Seahawks general manager John Schneider feels his team didn’t do anything wrong by failing to list a knee injury for Richard Sherman on their injury report this season.
Head coach Pete Carroll said that Sherman played with an undisclosed MCL injury during the season that wasn’t made public via a listing on the team’s injury report, which is a violation of league rules. Carroll called the injury “significant” and “legit” in interviews following Seattle’s season-ending loss to the Atlanta Falcons.
Nevertheless, a knee injury was never listed as an issue for Sherman all season. Schneider said Thursday night that the Seahawks didn’t do anything “malicious” in their handling of Sherman’s injury.
“Obviously it’s something I can’t really get into but we feel like we didn’t do anything that was out of the norm or trying to avoid any rules by any stretch of the imagination,” Schneider said in an interview with Mark Dominick at the Senior Bowl on SiriusXM NFL Radio. “All doctors would tell you you have to manage the player and not the MRI, and the patient not the MRI, and that’s what we did.
“He never missed [a game]. The guy was a total stud about it. So yeah, I think Pete — it was in a press conference at the end of the season and was quite frankly was sticking up for the different bumps and bruises and issues that Richard had so I think that’s why they’ve gone ahead with this. But we feel like we didn’t do anything that was malicious at all.”
The league rules on injury reporting state: “All players who have significant or noteworthy injuries must be listed on the practice report, even if the player takes all the reps in practice, and even if the team is certain that he will play in the upcoming game. This is especially true of key players and those players whose injuries have been covered extensively by the media.”
The league is considering possibly punishing the Seahawks for their failure to disclose the injury as the team could lose a second-round draft pick. Sherman believes that would be “foolishness” as well.

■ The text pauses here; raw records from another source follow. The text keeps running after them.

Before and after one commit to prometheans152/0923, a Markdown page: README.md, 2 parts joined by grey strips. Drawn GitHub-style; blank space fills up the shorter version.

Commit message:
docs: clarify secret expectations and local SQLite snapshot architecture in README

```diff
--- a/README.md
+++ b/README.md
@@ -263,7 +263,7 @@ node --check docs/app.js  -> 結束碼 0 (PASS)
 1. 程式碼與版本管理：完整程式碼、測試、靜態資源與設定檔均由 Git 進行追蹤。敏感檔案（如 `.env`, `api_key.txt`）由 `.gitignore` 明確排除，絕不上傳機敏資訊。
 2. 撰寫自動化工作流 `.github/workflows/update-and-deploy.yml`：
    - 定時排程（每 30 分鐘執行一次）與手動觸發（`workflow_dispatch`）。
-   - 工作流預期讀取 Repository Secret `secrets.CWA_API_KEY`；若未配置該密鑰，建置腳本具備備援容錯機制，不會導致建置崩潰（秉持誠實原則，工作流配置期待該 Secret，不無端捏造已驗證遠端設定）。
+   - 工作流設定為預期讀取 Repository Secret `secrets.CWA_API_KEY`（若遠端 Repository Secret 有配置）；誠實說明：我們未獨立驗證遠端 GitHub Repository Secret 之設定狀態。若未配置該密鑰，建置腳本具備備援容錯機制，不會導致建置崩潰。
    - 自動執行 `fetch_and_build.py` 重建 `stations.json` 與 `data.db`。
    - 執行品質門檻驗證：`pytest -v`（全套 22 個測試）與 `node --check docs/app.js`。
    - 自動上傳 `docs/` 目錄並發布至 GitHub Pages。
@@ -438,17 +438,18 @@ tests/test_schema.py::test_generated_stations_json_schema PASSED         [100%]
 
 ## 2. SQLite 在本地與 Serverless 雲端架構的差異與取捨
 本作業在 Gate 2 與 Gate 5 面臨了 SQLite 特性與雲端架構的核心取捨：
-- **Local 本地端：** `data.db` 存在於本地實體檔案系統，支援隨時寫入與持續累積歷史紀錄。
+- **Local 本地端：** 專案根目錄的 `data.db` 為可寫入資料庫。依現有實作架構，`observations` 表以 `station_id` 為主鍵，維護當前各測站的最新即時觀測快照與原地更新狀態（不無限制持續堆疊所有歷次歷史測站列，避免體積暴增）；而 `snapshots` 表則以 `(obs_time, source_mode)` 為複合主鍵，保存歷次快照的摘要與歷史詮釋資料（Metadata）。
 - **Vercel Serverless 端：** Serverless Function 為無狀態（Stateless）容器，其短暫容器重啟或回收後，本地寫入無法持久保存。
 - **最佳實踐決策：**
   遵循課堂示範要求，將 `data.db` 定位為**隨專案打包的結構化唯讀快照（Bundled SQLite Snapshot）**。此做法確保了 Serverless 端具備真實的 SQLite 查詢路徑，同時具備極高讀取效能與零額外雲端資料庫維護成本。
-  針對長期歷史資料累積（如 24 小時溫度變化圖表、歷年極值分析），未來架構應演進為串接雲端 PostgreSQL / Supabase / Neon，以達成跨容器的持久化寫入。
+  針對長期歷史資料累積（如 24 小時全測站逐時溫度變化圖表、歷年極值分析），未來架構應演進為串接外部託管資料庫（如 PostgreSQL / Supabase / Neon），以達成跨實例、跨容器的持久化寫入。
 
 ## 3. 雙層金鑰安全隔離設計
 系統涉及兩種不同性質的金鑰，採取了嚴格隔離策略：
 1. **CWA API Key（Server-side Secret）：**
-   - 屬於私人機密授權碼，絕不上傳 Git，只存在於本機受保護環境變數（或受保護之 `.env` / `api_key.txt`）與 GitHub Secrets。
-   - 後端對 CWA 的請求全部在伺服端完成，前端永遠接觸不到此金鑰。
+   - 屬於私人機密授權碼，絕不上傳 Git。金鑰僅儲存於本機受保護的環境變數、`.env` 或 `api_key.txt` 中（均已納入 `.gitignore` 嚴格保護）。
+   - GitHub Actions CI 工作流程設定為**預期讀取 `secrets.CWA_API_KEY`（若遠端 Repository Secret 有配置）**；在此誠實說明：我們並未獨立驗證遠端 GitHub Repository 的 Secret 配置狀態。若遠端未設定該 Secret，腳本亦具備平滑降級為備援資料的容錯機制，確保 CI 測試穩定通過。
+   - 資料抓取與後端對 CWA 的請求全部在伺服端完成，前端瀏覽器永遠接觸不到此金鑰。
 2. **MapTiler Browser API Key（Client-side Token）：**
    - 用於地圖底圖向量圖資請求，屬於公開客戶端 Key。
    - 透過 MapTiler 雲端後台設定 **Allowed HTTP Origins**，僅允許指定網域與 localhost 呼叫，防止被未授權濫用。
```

Schneider and the Seahawks clearly believe they didn’t violate the spirit of the injury reporting rules, even if they may have violated the letter of the law. The league will have to determine whether they agree with that assessment or not.